Adderall is a Schedule II controlled substance. It is a stimulant drug frequently prescribed to treat narcolepsy, a sleep disorder, and attention-deficit hyperactivity disorder.
Abuse of Adderall is common among high school and college students. It has the reputation of enhancing academic performance and aiding weight loss. Adderall does not work in these regards, but misuse can get young people in trouble in several different ways.
1. Sharing Adderall
According to the Hazelden Betty Ford Foundation, approximately 9% of children ages 9 to 17 experience disabling symptoms of ADHD. Most young people probably have friends who take Adderall and may pressure them to share. This could get both parties in trouble. The one without a prescription could face possession charges while the one who provided the drug could face charges of distribution or trafficking.
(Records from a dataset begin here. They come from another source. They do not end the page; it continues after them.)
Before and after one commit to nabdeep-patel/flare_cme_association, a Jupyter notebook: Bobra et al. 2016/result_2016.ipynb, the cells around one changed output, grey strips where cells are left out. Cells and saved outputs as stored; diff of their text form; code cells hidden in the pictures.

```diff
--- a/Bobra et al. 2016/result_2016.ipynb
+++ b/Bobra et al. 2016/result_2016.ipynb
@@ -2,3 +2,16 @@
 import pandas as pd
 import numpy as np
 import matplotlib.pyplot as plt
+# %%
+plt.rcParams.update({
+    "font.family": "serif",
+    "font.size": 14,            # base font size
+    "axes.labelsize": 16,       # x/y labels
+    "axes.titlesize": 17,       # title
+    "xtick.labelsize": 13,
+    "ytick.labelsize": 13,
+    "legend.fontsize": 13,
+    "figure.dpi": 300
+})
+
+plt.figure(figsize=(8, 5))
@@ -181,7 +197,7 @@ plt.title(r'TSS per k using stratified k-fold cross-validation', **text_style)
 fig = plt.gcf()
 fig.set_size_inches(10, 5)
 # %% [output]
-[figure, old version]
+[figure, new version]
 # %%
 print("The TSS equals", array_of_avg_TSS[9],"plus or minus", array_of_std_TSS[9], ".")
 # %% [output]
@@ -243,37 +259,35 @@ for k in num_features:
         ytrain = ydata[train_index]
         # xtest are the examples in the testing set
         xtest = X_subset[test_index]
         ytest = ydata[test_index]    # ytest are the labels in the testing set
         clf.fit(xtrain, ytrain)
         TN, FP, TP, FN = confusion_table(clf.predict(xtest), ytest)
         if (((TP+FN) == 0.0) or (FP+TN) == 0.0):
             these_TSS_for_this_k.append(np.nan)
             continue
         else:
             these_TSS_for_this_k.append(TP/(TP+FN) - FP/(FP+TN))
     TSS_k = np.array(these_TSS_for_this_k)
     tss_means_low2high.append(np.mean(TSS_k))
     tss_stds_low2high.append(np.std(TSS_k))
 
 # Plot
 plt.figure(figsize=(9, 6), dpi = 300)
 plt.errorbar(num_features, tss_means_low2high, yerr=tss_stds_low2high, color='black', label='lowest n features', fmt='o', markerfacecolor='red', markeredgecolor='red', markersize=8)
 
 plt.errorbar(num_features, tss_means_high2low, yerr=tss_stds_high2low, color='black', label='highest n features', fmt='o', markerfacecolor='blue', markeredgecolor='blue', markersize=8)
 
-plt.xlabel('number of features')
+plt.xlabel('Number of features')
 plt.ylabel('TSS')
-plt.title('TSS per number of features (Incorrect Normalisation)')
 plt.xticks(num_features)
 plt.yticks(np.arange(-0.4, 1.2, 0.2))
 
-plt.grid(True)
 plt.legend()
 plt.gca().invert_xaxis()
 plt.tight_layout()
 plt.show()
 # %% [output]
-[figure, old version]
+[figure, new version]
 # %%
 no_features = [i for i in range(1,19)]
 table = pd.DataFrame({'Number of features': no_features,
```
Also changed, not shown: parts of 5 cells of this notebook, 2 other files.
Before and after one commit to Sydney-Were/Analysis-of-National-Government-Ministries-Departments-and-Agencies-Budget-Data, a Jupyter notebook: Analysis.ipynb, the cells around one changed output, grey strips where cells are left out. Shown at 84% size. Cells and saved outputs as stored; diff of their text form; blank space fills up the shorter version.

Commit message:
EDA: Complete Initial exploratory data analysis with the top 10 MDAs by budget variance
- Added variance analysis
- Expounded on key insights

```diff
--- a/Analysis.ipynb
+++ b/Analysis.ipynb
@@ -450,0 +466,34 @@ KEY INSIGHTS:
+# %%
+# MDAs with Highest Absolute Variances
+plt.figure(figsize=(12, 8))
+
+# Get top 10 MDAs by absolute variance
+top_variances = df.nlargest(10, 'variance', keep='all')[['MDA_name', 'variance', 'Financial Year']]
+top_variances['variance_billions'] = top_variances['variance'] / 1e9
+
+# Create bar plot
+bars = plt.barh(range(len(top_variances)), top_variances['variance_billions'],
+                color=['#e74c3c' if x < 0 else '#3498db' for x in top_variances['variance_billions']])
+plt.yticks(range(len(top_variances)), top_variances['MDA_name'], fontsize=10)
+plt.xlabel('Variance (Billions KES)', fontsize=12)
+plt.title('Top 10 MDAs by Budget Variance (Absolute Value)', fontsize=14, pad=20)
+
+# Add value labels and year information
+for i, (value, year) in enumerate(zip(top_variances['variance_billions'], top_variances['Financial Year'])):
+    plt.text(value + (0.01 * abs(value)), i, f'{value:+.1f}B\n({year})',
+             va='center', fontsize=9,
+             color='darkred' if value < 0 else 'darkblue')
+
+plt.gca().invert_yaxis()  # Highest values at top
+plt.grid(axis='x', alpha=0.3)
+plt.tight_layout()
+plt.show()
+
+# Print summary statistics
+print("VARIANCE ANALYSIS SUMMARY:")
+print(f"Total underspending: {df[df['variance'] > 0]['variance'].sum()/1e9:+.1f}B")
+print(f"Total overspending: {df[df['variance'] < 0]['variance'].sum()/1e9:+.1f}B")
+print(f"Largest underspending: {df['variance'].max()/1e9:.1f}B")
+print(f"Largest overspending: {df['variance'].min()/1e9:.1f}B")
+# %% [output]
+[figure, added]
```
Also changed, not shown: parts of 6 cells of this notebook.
2. Stealing Adderall
A young person wishing to misuse Adderall may find a way to divert it without the knowledge of the individual with the prescription, by stealing the medication from the individual’s home or dorm room. Both the possession and theft of the drug can have legal consequences.
It is rare to overdose on Adderall, but it is possible. An overdose can produce symptoms of a high fever, stomach pain and vomiting, headache and rapid breathing. Overdosing on Adderall can induce a heart attack and may prove fatal.
When taken recreationally, Adderall can change the brain’s chemistry to develop a tolerance for the drug. This means that a person has to take larger doses to achieve the same effects. Addiction can lead to problems at home, work or school as well as chronic health problems.
Treatment is available for young people who have become addicted to Adderall.